Your swing needs to be smooth and comfortable, ending over the shoulder level. Practice swinging the club over and over without the ball. While playing the shot, many beginners make the mistake of ‘stopping’ the swing once the ball is struck. Avoid this, and complete the swing, giving a nice follow through after the club connects to the ball. Also, remember that your body needs to move in the direction where you intend for the ball to travel. If this is not maintained, the stroke looks and definitely results, in a very clumsy effort.
Like any other sport, golf requires intense practice. One way golf is different is that it is a sport where you don’t react on the spur of the moment. For example, a cricket player needs to strike the ball very much with a subconscious effort. But a golfer has all the time in the world to plan and execute his stroke. That’s why it is nice to be able to visualize the shot before you play it. Look at the area where you want the ball to travel to, plan out what stroke you will need to play, and imagine yourself making a clean hit with a good follow through, that does you the job!
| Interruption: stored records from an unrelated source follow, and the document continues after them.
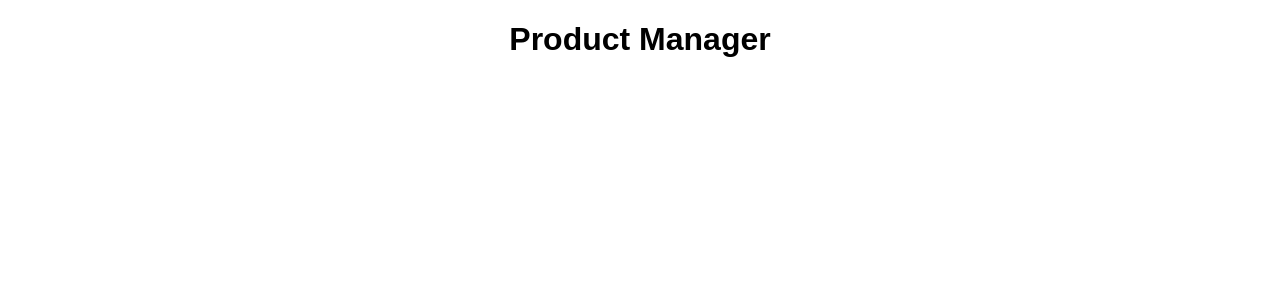
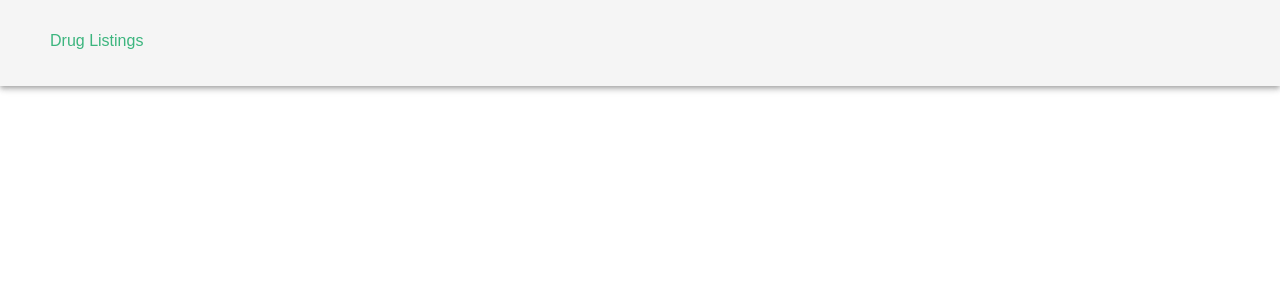
Before and after one commit to cassandrakesewa/product-manager, a React (Create React App) app: page / in a window 1280 px wide. Shown: the top 300 px of the page. Built offline with nearby package versions, Linux system fonts and the light colour scheme.

Commit message:
navigation component included

```diff
--- a/package.json
+++ b/package.json
@@ -6,6 +6,7 @@
     "@material-ui/core": "^3.9.0",
     "react": "^16.7.0",
     "react-dom": "^16.7.0",
+    "react-router-dom": "^4.3.1",
     "react-scripts": "^0.9.5"
   },
   "devDependencies": {},
--- a/src/App.js
+++ b/src/App.js
@@ -1,11 +1,13 @@
 import React, { Component } from 'react';
+
 import './App.css';
+import NavBar from './components/Navigation/NavigationItems/NavigationItems';
 
 class App extends Component {
   render() {
     return (
       <div className="App">
-        <h1>Product Manager</h1>
+        <NavBar />
       </div>
     );
   }
--- /dev/null
+++ b/src/components/Navigation/NavigationItem/NavigationItem.css
@@ -0,0 +1,23 @@
+.NavigationItem{
+    margin: 0;
+    box-sizing: border-box;
+    display: flex !important;
+    height: 100%;
+    align-items: center;
+}
+
+.NavigationItem a{
+    color: #8e8a8a;
+    text-decoration: none;
+    height: 100%;
+    padding:16px 10px;
+    border-bottom: 4px solid transparent;
+    box-sizing: border-box;
+    display: block;
+}
+
+.NavigationItem a:hover,
+.NavigationItem a:active,
+.NavigationItem a.active{
+    color: #3cb57e;
+}
--- /dev/null
+++ b/src/components/Navigation/NavigationItem/NavigationItem.js
@@ -0,0 +1,11 @@
+import React from 'react';
+import './NavigationItem.css';
+import { NavLink } from 'react-router-dom';
+
+const navigationItem = (props) => (
+    <li className="NavigationItem">
+        <NavLink to={props.link} exact={props.exact} activeClassName={props.active}>{props.children}</NavLink>
+    </li>
+);
+
+export default navigationItem;
--- /dev/null
+++ b/src/components/Navigation/NavigationItems/NavigationItems.css
@@ -0,0 +1,8 @@
+.NavigationItems{
+    flex-flow: column;
+    margin: 0;
+    padding: 0;
+    list-style: none;
+    display: flex;
+    height: 100%;
+}
--- /dev/null
+++ b/src/components/Navigation/NavigationItems/NavigationItems.js
@@ -0,0 +1,29 @@
+import React from 'react';
+
+import AppBar from '@material-ui/core/AppBar';
+import { withStyles } from '@material-ui/core/styles';
+import './NavigationItems.css';
+import NavItem from '../NavigationItem/NavigationItem';
+
+const styles = {
+    root: {
+      backgroundColor: '#f5f5f5',
+    }
+  };
+
+const navigationItems = (props) => {
+
+
+      const { classes } = props;
+    return(
+        <AppBar position="static" classes={{ root: classes.root }}>
+            <ul>
+                <NavItem link="/" exact>Drug Listings</NavItem>
+                {/* <NavItem link="/add-drug">Add Drug</NavItem> */}
+            </ul>
+
+        </AppBar>
+    );
+}
+
+export default withStyles(styles)(navigationItems);
--- a/src/index.js
+++ b/src/index.js
@@ -1,12 +1,19 @@
 import React from 'react';
 import ReactDOM from 'react-dom';
+import { BrowserRouter } from 'react-router-dom';
 
 import App from './App';
 import './index.css';
 import registerServiceWorker from './registerServiceWorker';
 
+const app = (
+    <BrowserRouter>
+      <App />
+    </BrowserRouter>
+);
+
 ReactDOM.render(
-  <App />,
+  app,
   document.getElementById('root')
 );
 
```
Also changed, not shown: 1 other file (tests, documents, lock files or other folders).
At the end of your swing, if your weight is on your back foot, then there is no way the ball would not have landed where you didn’t intend for it to. This is the commonest of reasons for the hook, and can easily be corrected as long as a conscious effort is made. Keep in mind that during the swing, your weight starts on your back foot, and is transferred totally on the front foot, by the time it is completed. The toe of the back foot will point in the general direction where the ball lands.
Finally, a word on your stance. When your legs are close together, it makes you a little unsteady (try standing in a moving bus with your legs packed together and you’ll see!). Open up your stance to give that solidarity to your shot, and yeah, in the bus as well! The result of the golf hook is generally due to the last two reasons mentioned, and I stress on that. So make sure your weight is transferred to the front foot and open up your stance. These are the last tips I am parting with you help you perfect your golf game.
Joseph Tierney is a golfer and college student from Florida. You can find out more about improving your golf swing at Golf Swing Tips